**EXERCISE DIRECTIONS:**
Keep the text of the data exactly as it is and omit each picture from the copy.

Revision comparison data
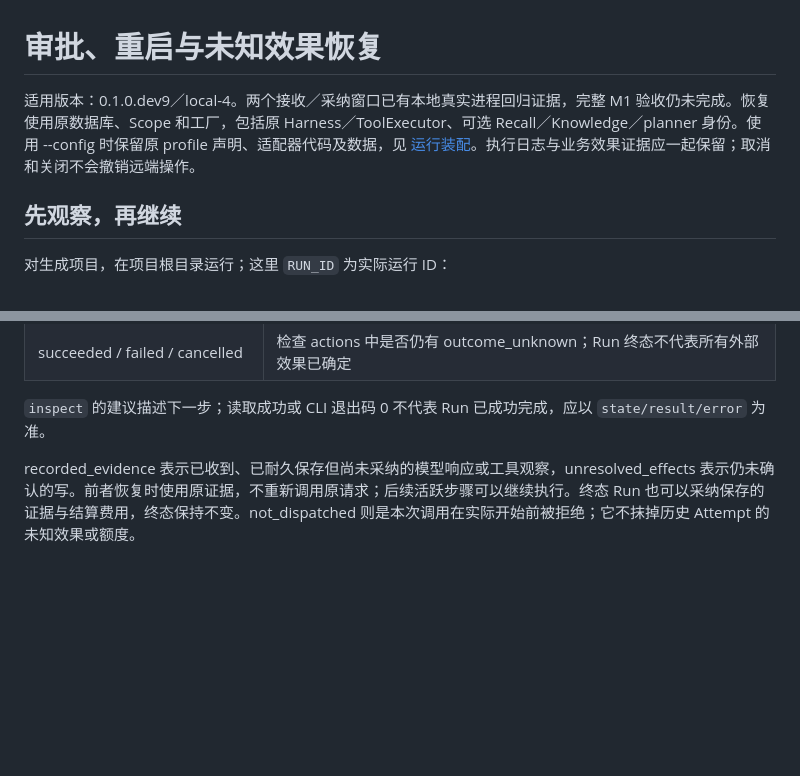
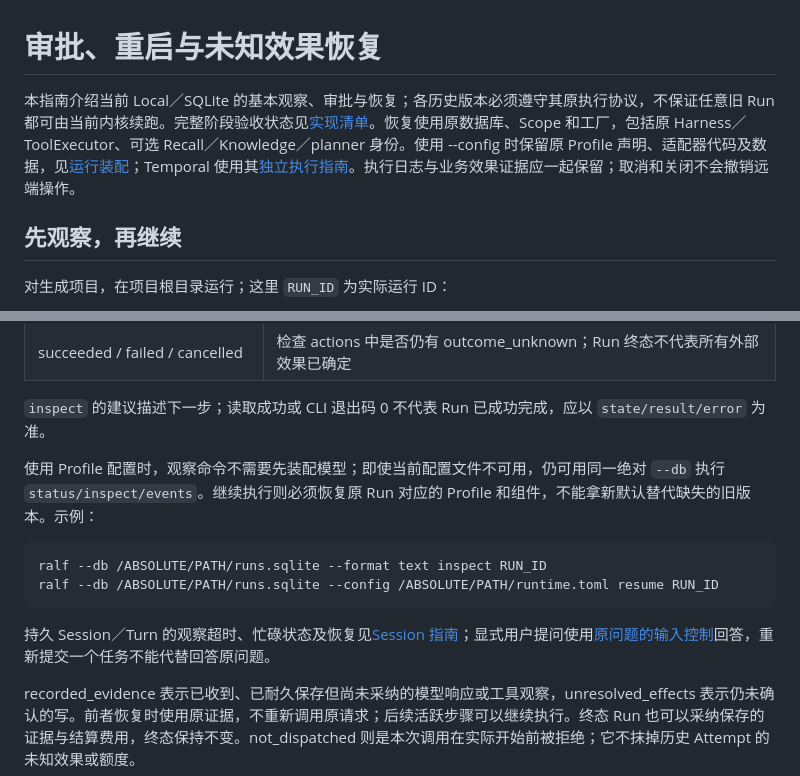
Before and after one commit to RalfNick/ralf-agent, a Markdown page: docs/recovery-guide.md, 2 parts joined by grey strips. Drawn GitHub-style; blank space fills up the shorter version.

Commit message:
docs: verify configuration and recovery basics
Change-Id: I7864d31fa290cb18bbe28acd2254ad4d6c3f543c

````diff
--- a/docs/recovery-guide.md
+++ b/docs/recovery-guide.md
@@ -1,6 +1,6 @@
 # 审批、重启与未知效果恢复
 
-适用版本：0.1.0.dev9／local-4。两个接收／采纳窗口已有本地真实进程回归证据，完整 M1 验收仍未完成。恢复使用原数据库、Scope 和工厂，包括原 Harness／ToolExecutor、可选 Recall／Knowledge／planner 身份。使用 --config 时保留原 profile 声明、适配器代码及数据，见 [运行装配](runtime-assembly.md)。执行日志与业务效果证据应一起保留；取消和关闭不会撤销远端操作。
+本指南介绍当前 Local／SQLite 的基本观察、审批与恢复；各历史版本必须遵守其原执行协议，不保证任意旧 Run 都可由当前内核续跑。完整阶段验收状态见[实现清单](implementation-status.md)。恢复使用原数据库、Scope 和工厂，包括原 Harness／ToolExecutor、可选 Recall／Knowledge／planner 身份。使用 --config 时保留原 Profile 声明、适配器代码及数据，见[运行装配](runtime-assembly.md)；Temporal 使用其[独立执行指南](temporal-execution.md)。执行日志与业务效果证据应一起保留；取消和关闭不会撤销远端操作。
 
 ## 先观察，再继续
 
@@ -23,6 +23,15 @@ ralf --db .ralf/runs.sqlite events RUN_ID --after 0 --limit 100
 | succeeded / failed / cancelled | 检查 actions 中是否仍有 outcome_unknown；Run 终态不代表所有外部效果已确定 |
 
 `inspect` 的建议描述下一步；读取成功或 CLI 退出码 0 不代表 Run 已成功完成，应以 `state/result/error` 为准。
+
+使用 Profile 配置时，观察命令不需要先装配模型；即使当前配置文件不可用，仍可用同一绝对 `--db` 执行 `status/inspect/events`。继续执行则必须恢复原 Run 对应的 Profile 和组件，不能拿新默认替代缺失的旧版本。示例：
+
+```bash
+ralf --db /ABSOLUTE/PATH/runs.sqlite --format text inspect RUN_ID
+ralf --db /ABSOLUTE/PATH/runs.sqlite --config /ABSOLUTE/PATH/runtime.toml resume RUN_ID
+```
+
+持久 Session／Turn 的观察超时、忙碌状态及恢复见[Session 指南](session-api.md)；显式用户提问使用[原问题的输入控制](user-input.md)回答，重新提交一个任务不能代替回答原问题。
 
 recorded_evidence 表示已收到、已耐久保存但尚未采纳的模型响应或工具观察，unresolved_effects 表示仍未确认的写。前者恢复时使用原证据，不重新调用原请求；后续活跃步骤可以继续执行。终态 Run 也可以采纳保存的证据与结算费用，终态保持不变。not_dispatched 则是本次调用在实际开始前被拒绝；它不抹掉历史 Attempt 的未知效果或额度。
 
````
Also changed, not shown: docs/basic-capabilities.md (+9 -3 lines), docs/runtime-assembly.md (+13 -5 lines).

**EXPECTED OUTPUT:**
Before and after one commit to RalfNick/ralf-agent, a Markdown page: docs/recovery-guide.md, 2 parts joined by grey strips. Drawn GitHub-style; blank space fills up the shorter version.

Commit message:
docs: verify configuration and recovery basics
Change-Id: I7864d31fa290cb18bbe28acd2254ad4d6c3f543c

````diff
--- a/docs/recovery-guide.md
+++ b/docs/recovery-guide.md
@@ -1,6 +1,6 @@
 # 审批、重启与未知效果恢复
 
-适用版本：0.1.0.dev9／local-4。两个接收／采纳窗口已有本地真实进程回归证据，完整 M1 验收仍未完成。恢复使用原数据库、Scope 和工厂，包括原 Harness／ToolExecutor、可选 Recall／Knowledge／planner 身份。使用 --config 时保留原 profile 声明、适配器代码及数据，见 [运行装配](runtime-assembly.md)。执行日志与业务效果证据应一起保留；取消和关闭不会撤销远端操作。
+本指南介绍当前 Local／SQLite 的基本观察、审批与恢复；各历史版本必须遵守其原执行协议，不保证任意旧 Run 都可由当前内核续跑。完整阶段验收状态见[实现清单](implementation-status.md)。恢复使用原数据库、Scope 和工厂，包括原 Harness／ToolExecutor、可选 Recall／Knowledge／planner 身份。使用 --config 时保留原 Profile 声明、适配器代码及数据，见[运行装配](runtime-assembly.md)；Temporal 使用其[独立执行指南](temporal-execution.md)。执行日志与业务效果证据应一起保留；取消和关闭不会撤销远端操作。
 
 ## 先观察，再继续
 
@@ -23,6 +23,15 @@ ralf --db .ralf/runs.sqlite events RUN_ID --after 0 --limit 100
 | succeeded / failed / cancelled | 检查 actions 中是否仍有 outcome_unknown；Run 终态不代表所有外部效果已确定 |
 
 `inspect` 的建议描述下一步；读取成功或 CLI 退出码 0 不代表 Run 已成功完成，应以 `state/result/error` 为准。
+
+使用 Profile 配置时，观察命令不需要先装配模型；即使当前配置文件不可用，仍可用同一绝对 `--db` 执行 `status/inspect/events`。继续执行则必须恢复原 Run 对应的 Profile 和组件，不能拿新默认替代缺失的旧版本。示例：
+
+```bash
+ralf --db /ABSOLUTE/PATH/runs.sqlite --format text inspect RUN_ID
+ralf --db /ABSOLUTE/PATH/runs.sqlite --config /ABSOLUTE/PATH/runtime.toml resume RUN_ID
+```
+
+持久 Session／Turn 的观察超时、忙碌状态及恢复见[Session 指南](session-api.md)；显式用户提问使用[原问题的输入控制](user-input.md)回答，重新提交一个任务不能代替回答原问题。
 
 recorded_evidence 表示已收到、已耐久保存但尚未采纳的模型响应或工具观察，unresolved_effects 表示仍未确认的写。前者恢复时使用原证据，不重新调用原请求；后续活跃步骤可以继续执行。终态 Run 也可以采纳保存的证据与结算费用，终态保持不变。not_dispatched 则是本次调用在实际开始前被拒绝；它不抹掉历史 Attempt 的未知效果或额度。
 
````
Also changed, not shown: docs/basic-capabilities.md (+9 -3 lines), docs/runtime-assembly.md (+13 -5 lines).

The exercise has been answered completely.